Multiple submission is not plagiarism, but it is today often viewed as academic misbehavior[1]: 93, 129  because it can skew meta-analyses and review articles[1]: 110  and can distort citation indexes and citation impact by gaming the system to a degree. It was not always looked upon as harshly, as it began centuries ago and, besides the negative motive of vanity which has always been possible, it also had a legitimate motive in reaching readerships of various journals and books that were at real risk of not otherwise overlapping.

In a print-only era before modern discoverability via the internet and digital search and before systematic reviews, meta-analyses, and citation indexes existed, despite a few rudimentary journal clubs, it was likely for readers who subscribed to journals in one city, region, or specialty, to have only sporadic contact with journals from other places or specialties. Thus redundant publication could serve a valid purpose analogous to the way that various newspapers in different cities and countries often report news items from elsewhere, ensuring that people in many places receive them despite that they do not read multiple periodicals from many other places. However, as discoverability increased in the 20th century and the aforementioned concerns arose, critical views of redundant publication, beyond merely reproaching vanity, took shape.

A formalization of the policy of disallowing duplicate publications was given by Franz J. Ingelfinger, the editor of The New England Journal of Medicine, in 1969. He coined the Ingelfinger rule term banning republications in the journal. Most journals follow this policy today. The BMJ, for example, requires copies of any previous work with more than 10% overlap of a submission to be submitted before approving a work for publication.[1] However, there is at least one form of publishing the same article in multiple journals that is still widely accepted, which is that some medical societies that issue joint medical guidelines will copublish those guidelines in both of the societies' official journals; for example, joint guidelines by the American Heart Association and the American College of Cardiology are usually published in both Circulation and the Journal of the American College of Cardiology. This type of dual publication is analogous to co-editions of a book.

With the advancement of the internet, there are now several tools available to aid in the detection of plagiarism and multiple publications within biomedical literature. One tool developed in 2006 by researchers in Harold Garner's laboratory at University of Texas Southwestern Medical Center at Dallas was Déjà Vu, an open-access database containing several thousand instances of duplicate publication.

Journals sometimes choose to republish seminal articles, whether from their own past volumes, from other journals, or both. Re-publication serves the goal of bringing important information to new readerships, which makes it analogous to some instances of duplicate publication on that score. However, it is different from duplicate publication in the respect that there is no element of merely gaming the system of citation impact. Republished articles are clearly labeled as such, allowing them to be recognized as such in citation analysis.

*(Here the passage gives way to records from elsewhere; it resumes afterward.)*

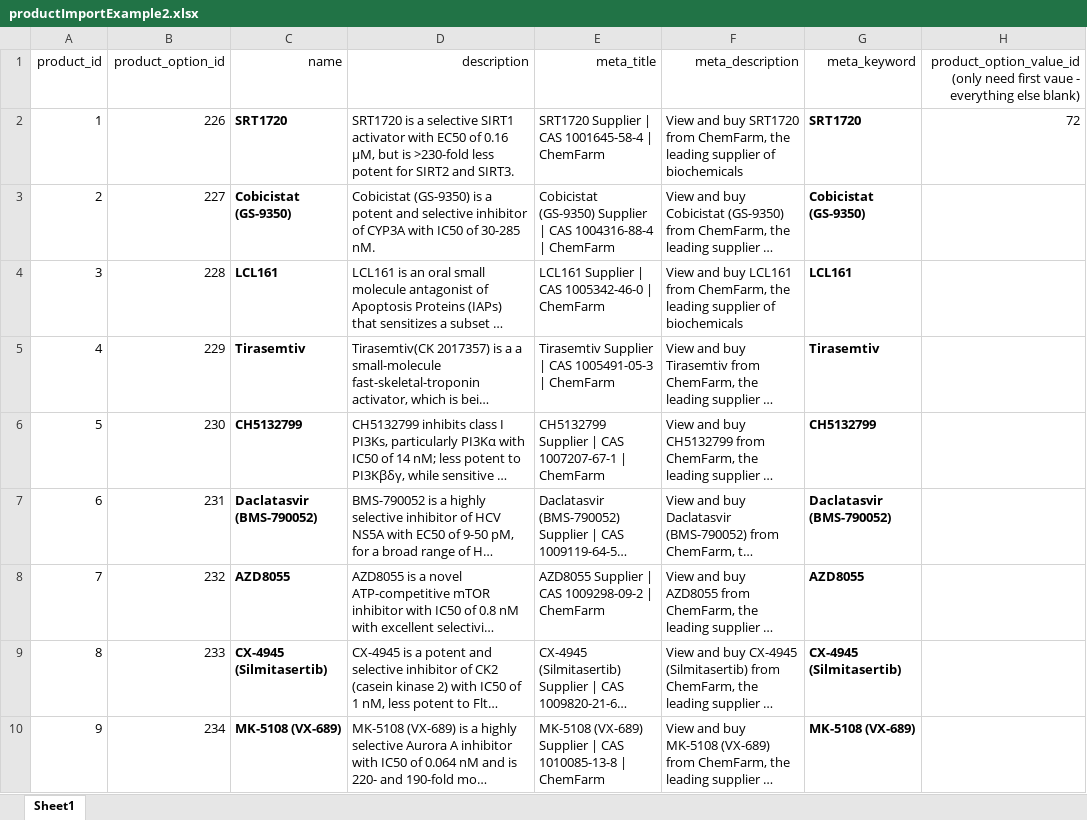
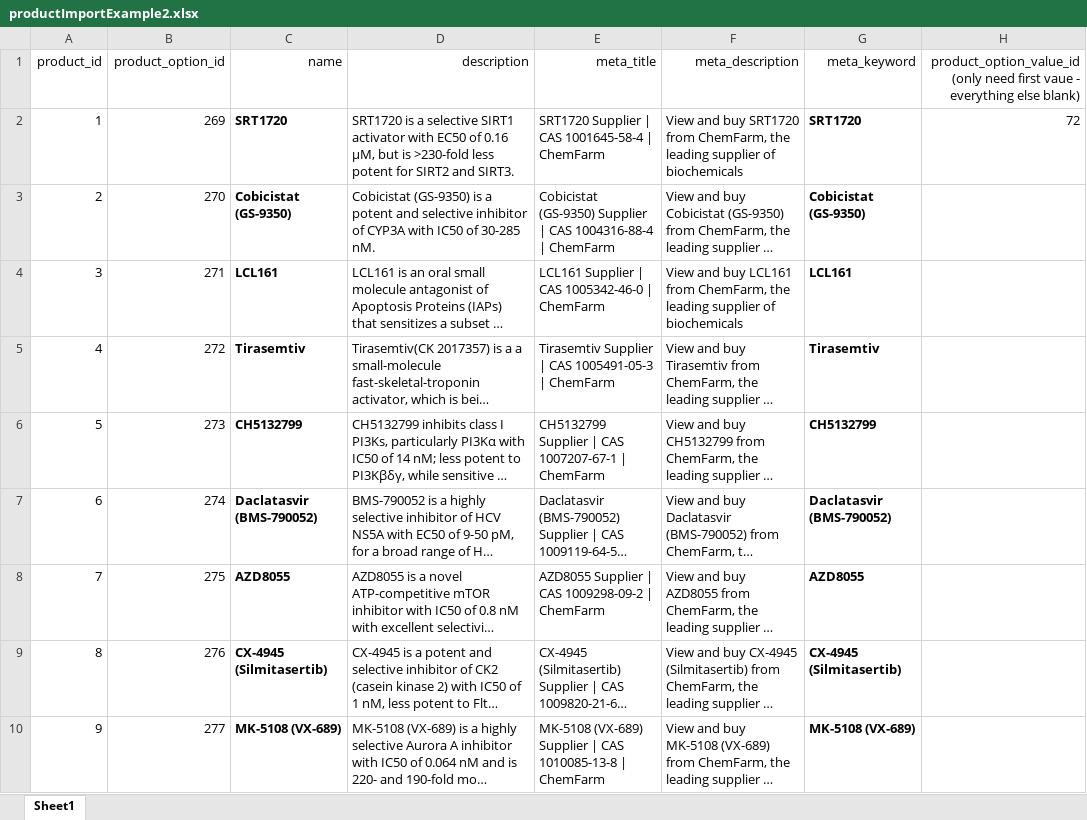
Before and after one commit to IP-CAM/Prepares-products-to-be-imported-into-opencart, an Excel workbook: productImportExample2.xlsx, sheet Sheet1, drawn as a sheet; only a part is shown; long unchanged cells end in …; values as stored, in another font and other column widths than the file's, no borders; the diff names each change by its address in the sheet, - before the commit and + after, or states it on an @@ line.

Commit message:
added product_option_id and had temporary quick fix for library product price -1

```diff
--- a/productImportExample2.xlsx (sheet Sheet1)
+++ b/productImportExample2.xlsx (sheet Sheet1)
-B2 (product_option_id): 226
+B2 (product_option_id): 269
-B3 (product_option_id): 227
+B3 (product_option_id): 270
-B4 (product_option_id): 228
+B4 (product_option_id): 271
-B5 (product_option_id): 229
+B5 (product_option_id): 272
-B6 (product_option_id): 230
+B6 (product_option_id): 273
-B7 (product_option_id): 231
+B7 (product_option_id): 274
-B8 (product_option_id): 232
+B8 (product_option_id): 275
-B9 (product_option_id): 233
+B9 (product_option_id): 276
-B10 (product_option_id): 234
+B10 (product_option_id): 277
```
Also changed, not shown: 1 other file.
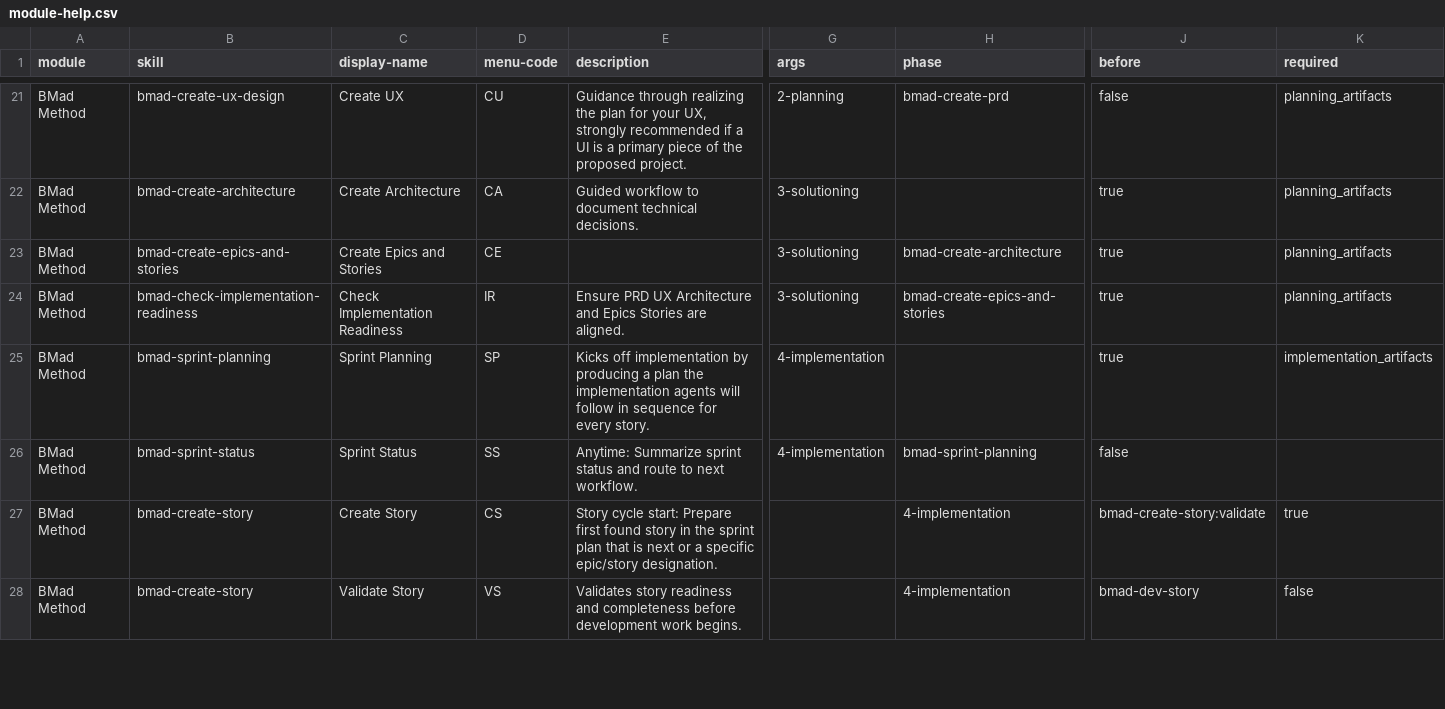
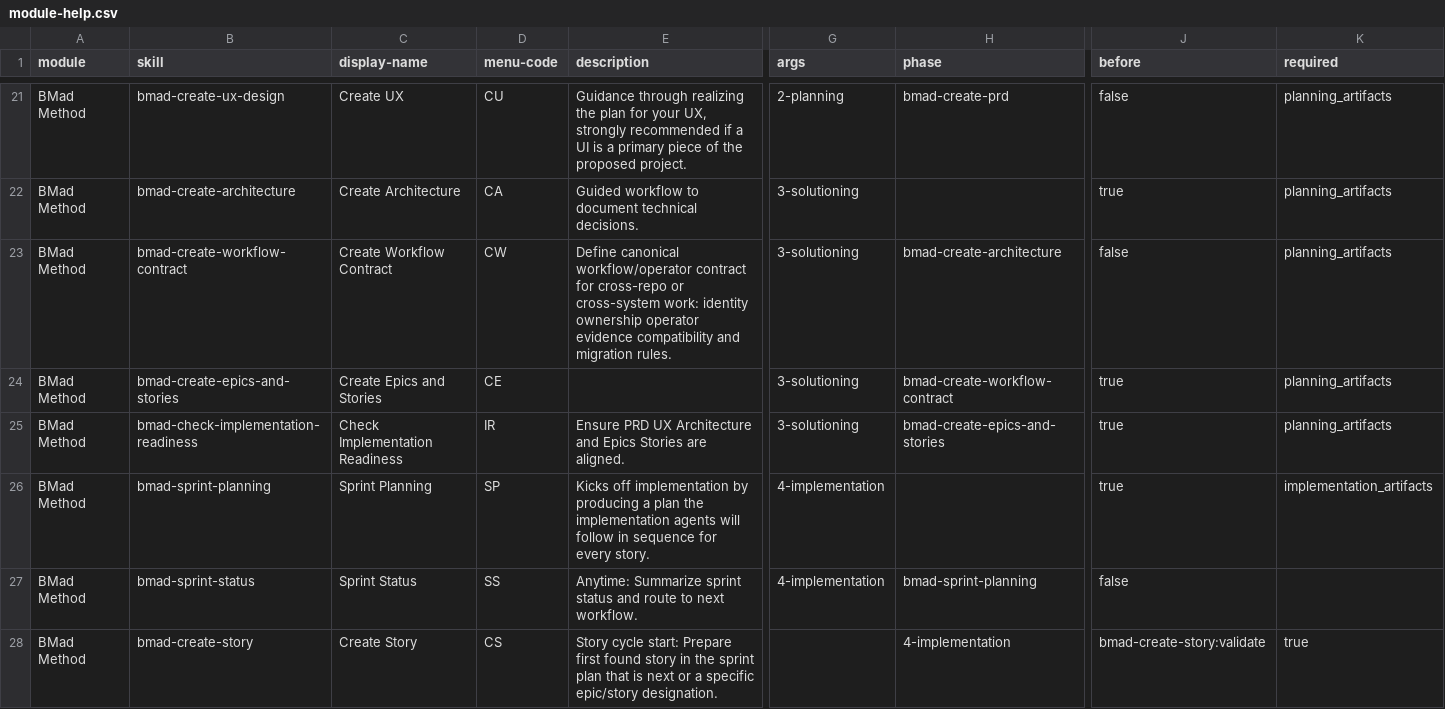
Before and after one commit to bmad-code-org/BMAD-METHOD, a CSV file: src/bmm-skills/module-help.csv, drawn as a sheet; only a part is shown, gaps mark what is left out; the shorter side is filled out with more unchanged rows; addresses are those after the commit; rows hold the shown columns only; the diff names each change by its address in the sheet, - before the commit and + after, or states it on an @@ line.

```diff
--- a/src/bmm-skills/module-help.csv
+++ b/src/bmm-skills/module-help.csv
+row 23: BMad Method | bmad-create-workflow-contract | Create Workflow Contract | CW | Define canonical workflow/operator contract for cross-repo or cross-system work: identity ownership operator evidence compatibility and migration rules. | 3-solutioning | bmad-create-architecture | false | planning_artifacts
-H24 (phase): bmad-create-architecture
+H24 (phase): bmad-create-workflow-contract
```
Also changed, not shown: src/core-skills/module-help.csv, 51 other files.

See also

References

  1. ^ a b c Elizabeth Wager. Getting Research Published: An A to Z of Publication Strategy. Radcliffe Publishing, 2010